Safe Harbor
Legal protection for financial institutions, their directors, officers and employees from criminal and civil liability for breach of any restriction on disclosing information imposed by contract or by any legislative, regulatory or administrative prohibition, if they report their suspicions in good faith to the Financial Investigation Unit (FIU), even if they did not know precisely what the underlying criminal activity was, and regardless of whether illegal activity actually occurred.
To prohibit the transfer, conversion, disposition or movement of funds or other assets on the basis of an action initiated by a competent authority or a court under a freezing mechanism. However, unlike a freeze, a seizure allows the competent authority to take control of specified funds or other assets. The seized assets remain the property of the person(s) or entity(ies) that held an interest in them at the time of the seizure, although the competent authority will often take over possession, administration or management of the seized assets.
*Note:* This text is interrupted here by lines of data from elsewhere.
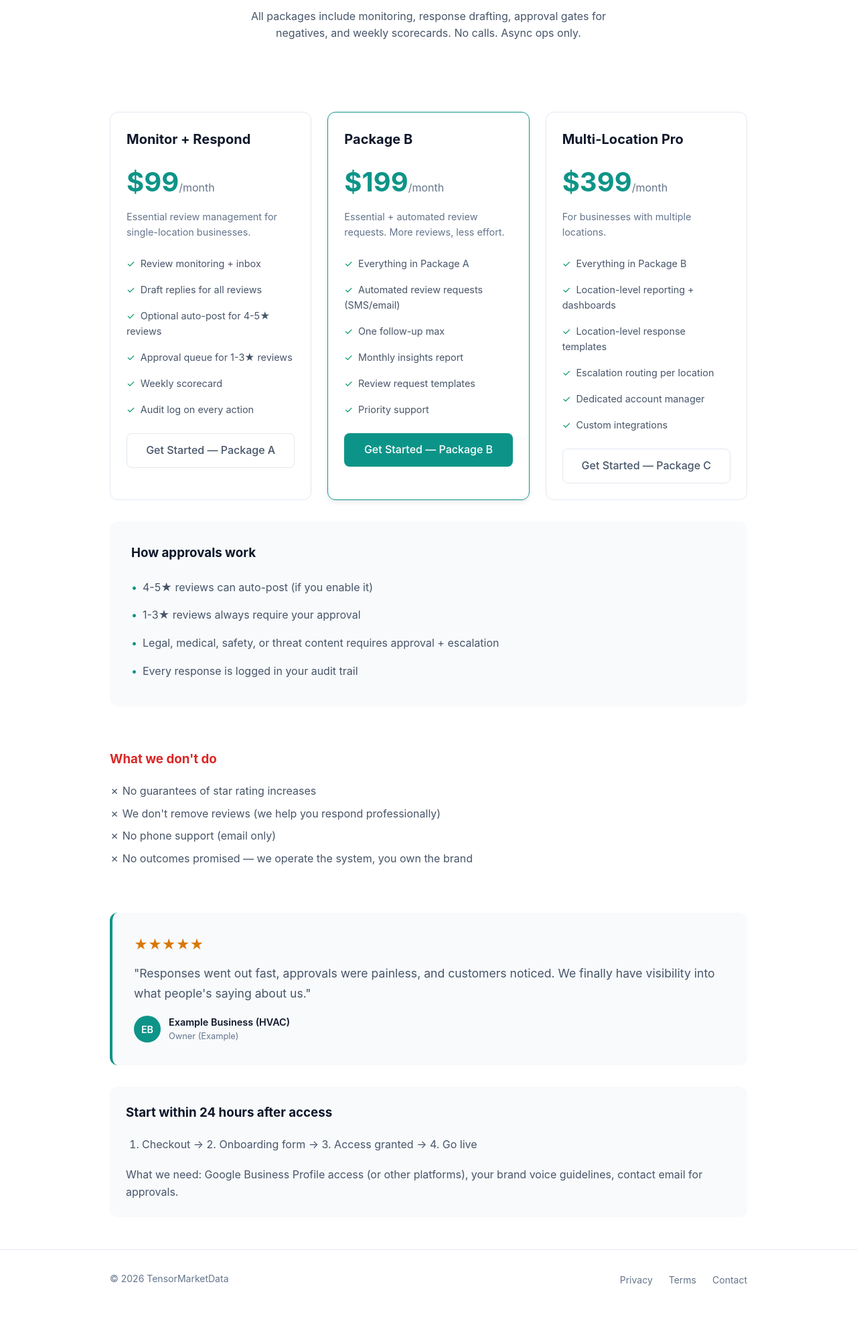
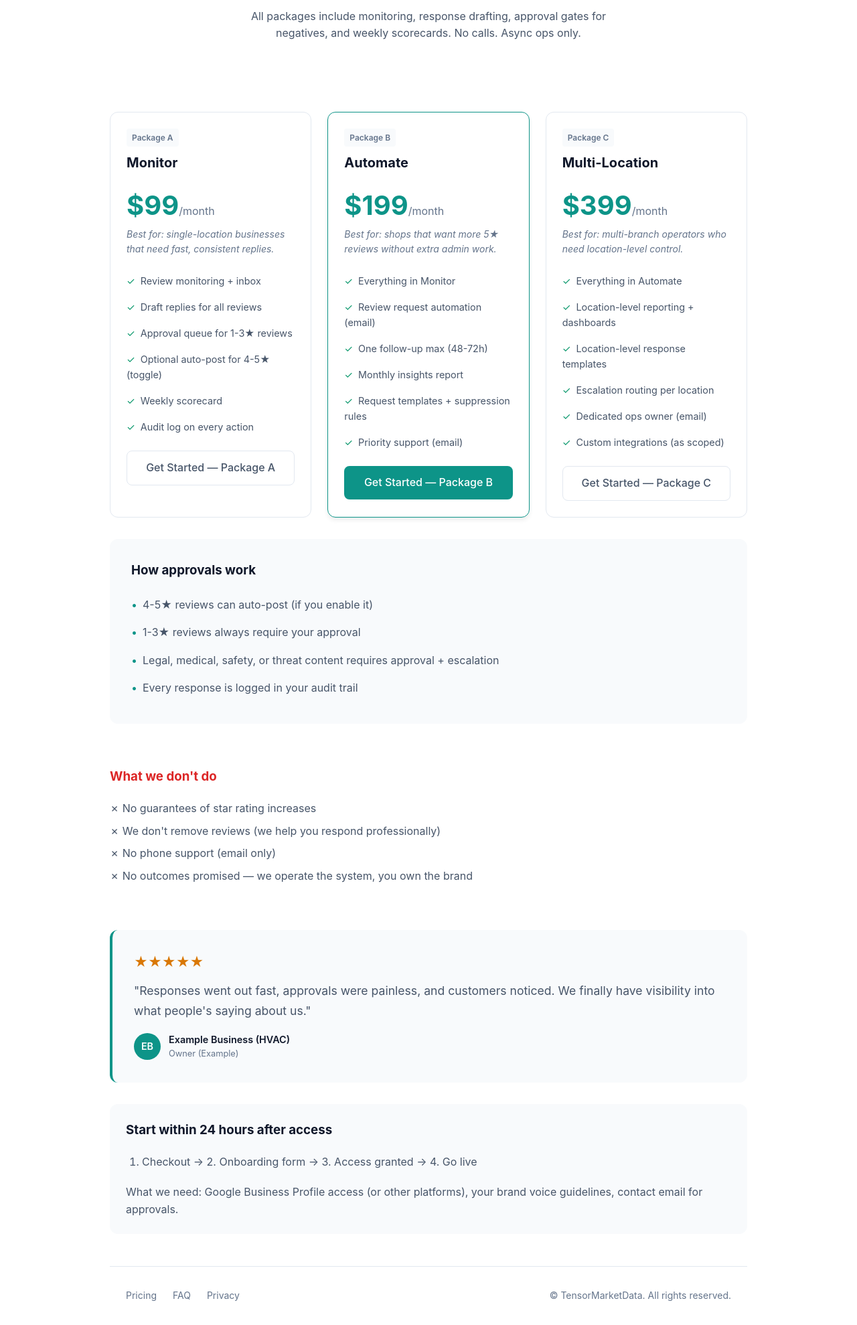
Before and after one commit to Hexy888/TensorMarketData, a FastAPI app: page /pricing in a window 1280 px wide. Shown: the part 255-2234 px from the top of the page at 67% size. Before the commit the page ends 2175 px from the top, so only its background shows below. Run offline with FastAPI, Linux system fonts and the light colour scheme.

Commit message:
Pricing clarity: Monitor/Automate/Multi-Location tiers with Best For

```diff
--- a/templates/pricing.html
+++ b/templates/pricing.html
@@ -43,8 +43,10 @@
         .package { padding: var(--space-6); border: 1px solid var(--border-primary); border-radius: var(--radius-lg); }
         .package.featured { border-color: var(--accent-primary); box-shadow: var(--shadow-md); position: relative; }
         .package h3 { font-size: 1.25rem; margin-bottom: var(--space-4); }
+        .tier-badge { display: inline-block; background: var(--bg-secondary); padding: 4px 8px; border-radius: 4px; font-size: 0.75rem; font-weight: 600; color: var(--text-muted); margin-bottom: 8px; }
         .price { font-size: 2.5rem; font-weight: 700; color: var(--accent-primary); }
         .price span { font-size: 1rem; font-weight: 400; color: var(--text-muted); }
+        .best-for { color: var(--text-muted); font-size: 0.875rem; margin-bottom: var(--space-4); font-style: italic; }
         .package ul { list-style: none; margin: var(--space-4) 0; }
         .package li { padding: 8px 0; color: var(--text-secondary); font-size: 0.9rem; }
         .package li::before { content: "✓"; color: var(--success); margin-right: 8px; }
@@ -91,47 +93,53 @@
         </section>
 
         <div class="packages">
+            <!-- Tier A: Monitor -->
             <div class="package">
-                <h3>Monitor + Respond</h3>
+                <span class="tier-badge">Package A</span>
+                <h3>Monitor</h3>
                 <div class="price">$99<span>/month</span></div>
-                <p style="color: var(--text-muted); font-size: 0.9rem; margin: 8px 0 16px;">Essential review management for single-location businesses.</p>
+                <p class="best-for">Best for: single-location businesses that need fast, consistent replies.</p>
                 <ul>
                     <li>Review monitoring + inbox</li>
                     <li>Draft replies for all reviews</li>
-                    <li>Optional auto-post for 4-5★ reviews</li>
                     <li>Approval queue for 1-3★ reviews</li>
+                    <li>Optional auto-post for 4-5★ (toggle)</li>
                     <li>Weekly scorecard</li>
                     <li>Audit log on every action</li>
                 </ul>
                 <a href="/get-started" class="btn btn-secondary">Get Started — Package A</a>
             </div>
 
+            <!-- Tier B: Automate -->
             <div class="package featured">
-                <h3>Package B</h3>
+                <span class="tier-badge">Package B</span>
+                <h3>Automate</h3>
                 <div class="price">$199<span>/month</span></div>
-                <p style="color: var(--text-muted); font-size: 0.9rem; margin: 8px 0 16px;">Essential + automated review requests. More reviews, less effort.</p>
+                <p class="best-for">Best for: shops that want more 5★ reviews without extra admin work.</p>
                 <ul>
-                    <li>Everything in Package A</li>
-                    <li>Automated review requests (SMS/email)</li>
-                    <li>One follow-up max</li>
+                    <li>Everything in Monitor</li>
+                    <li>Review request automation (email)</li>
+                    <li>One follow-up max (48-72h)</li>
                     <li>Monthly insights report</li>
-                    <li>Review request templates</li>
-                    <li>Priority support</li>
+                    <li>Request templates + suppression rules</li>
+                    <li>Priority support (email)</li>
                 </ul>
                 <a href="/get-started" class="btn btn-primary">Get Started — Package B</a>
             </div>
 
+            <!-- Tier C: Multi-Location -->
             <div class="package">
-                <h3>Multi-Location Pro</h3>
+                <span class="tier-badge">Package C</span>
+                <h3>Multi-Location</h3>
                 <div class="price">$399<span>/month</span></div>
-                <p style="color: var(--text-muted); font-size: 0.9rem; margin: 8px 0 16px;">For businesses with multiple locations.</p>
+                <p class="best-for">Best for: multi-branch operators who need location-level control.</p>
                 <ul>
-                    <li>Everything in Package B</li>
+                    <li>Everything in Automate</li>
                     <li>Location-level reporting + dashboards</li>
                     <li>Location-level response templates</li>
                     <li>Escalation routing per location</li>
-                    <li>Dedicated account manager</li>
-                    <li>Custom integrations</li>
+                    <li>Dedicated ops owner (email)</li>
+                    <li>Custom integrations (as scoped)</li>
                 </ul>
                 <a href="/get-started" class="btn btn-secondary">Get Started — Package C</a>
             </div>
@@ -157,7 +165,7 @@
             </ul>
         </div>
 
-        <!-- Testimonial on Pricing -->
+        <!-- Testimonial -->
         <div style="background: var(--bg-secondary); padding: 32px; border-radius: 12px; margin: 32px 0; border-left: 4px solid var(--accent-primary);">
             <div style="color: #D97706; font-size: 1.25rem; margin-bottom: 12px;">★★★★★</div>
             <p style="font-size: 1.1rem; line-height: 1.7; color: var(--text-secondary); margin-bottom: 16px;">"Responses went out fast, approvals were painless, and customers noticed. We finally have visibility into what people's saying about us."</p>
@@ -177,19 +185,19 @@
             </ol>
             <p style="margin-top: 16px; color: var(--text-secondary);">What we need: Google Business Profile access (or other platforms), your brand voice guidelines, contact email for approvals.</p>
         </div>
-    </div>
 
         <footer>
             <div class="container">
                 <div class="footer-content">
-                <p style="color: var(--text-muted); font-size: 0.875rem;">© 2026 TensorMarketData</p>
-                <ul class="footer-links">
-                    <li><a href="/privacy">Privacy</a></li>
-                    <li><a href="/terms">Terms</a></li>
-                    <li><a href="/contact">Contact</a></li>
-                </ul>
+                    <div class="footer-links">
+                        <a href="/pricing">Pricing</a>
+                        <a href="/faq">FAQ</a>
+                        <a href="/privacy">Privacy</a>
+                    </div>
+                    <p style="color: var(--text-muted); font-size: 0.875rem;">© TensorMarketData. All rights reserved.</p>
                 </div>
             </div>
         </footer>
+    </div>
 </body>
 </html>
```
Also changed, not shown: templates/index.html (+31 -7 lines). Lines whose indentation alone changed are shown as unchanged.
Senior Foreign Political Figure
U.S. term for foreign politically exposed persons. See Politically Exposed Persons.
Persons or companies who transfer ownership of their assets to trustees by means of a trust deed. Where the trustees have some discretion as to the investment and distribution of the trust’s assets, the deed may be accompanied by a non-legally binding letter setting out what the settlor wishes done with the assets.
Shell Bank
Bank that exists on paper only and that has no physical presence in the country where it is incorporated or licensed, and which is unaffiliated with a regulated financial services group that is subject to effective consolidated supervision.
A commonly used money laundering method, smurfing involves the use of multiple individuals and/or multiple transactions for making cash deposits, buying monetary instruments or bank drafts in amounts under the reporting threshold. The individuals hired to conduct the transactions are referred to as “smurfs.” See Structuring.
Sting Operation
Investigative tactic in which undercover officers pose as criminals, sometimes through a “front” business, to win the confidence of suspected or known criminals to gather information and to obtain evidence of criminal conduct. It is an effective means of identifying criminals, penetrating criminal organizations and identifying tainted property in money laundering and other cases.
Illegal act of splitting cash deposits or withdrawals into smaller amounts, or purchasing monetary instruments, to stay under a currency reporting threshold. The practice might involve dividing a sum of money into lesser quantities and making two or more deposits or withdrawals that add up to the original amount. Money launderers use structuring to avoid triggering a filing by a financial institution. The technique is common in jurisdictions that have compulsory currency reporting requirements. See Smurfing.
Compulsory legal process issued by a court to compel the appearance of a witness at a judicial proceeding, sometimes requiring the witness to bring specified documents. The term can refer to either the process or the actual document that compels the recipient to act.
Suspicious Activity
Irregular or questionable customer behavior or activity that may be related to a money laundering or other criminal offense, or to the financing of a terrorist activity. May also refer to a transaction that is inconsistent with a customer’s known legitimate business, personal activities, or the normal level of activity for that kind of business or account.
Suspicious Activity Report (SAR)
See Suspicious Transaction Report.
Suspicious Transaction Report (STR)
A government filing required by reporting entities that includes a financial institution’s account of a questionable transaction. Many jurisdictions require financial institutions to report suspicious transactions to relevant government authorities such as its FIU on a suspicious transaction report (STR), also known as a suspicious activity report or SAR.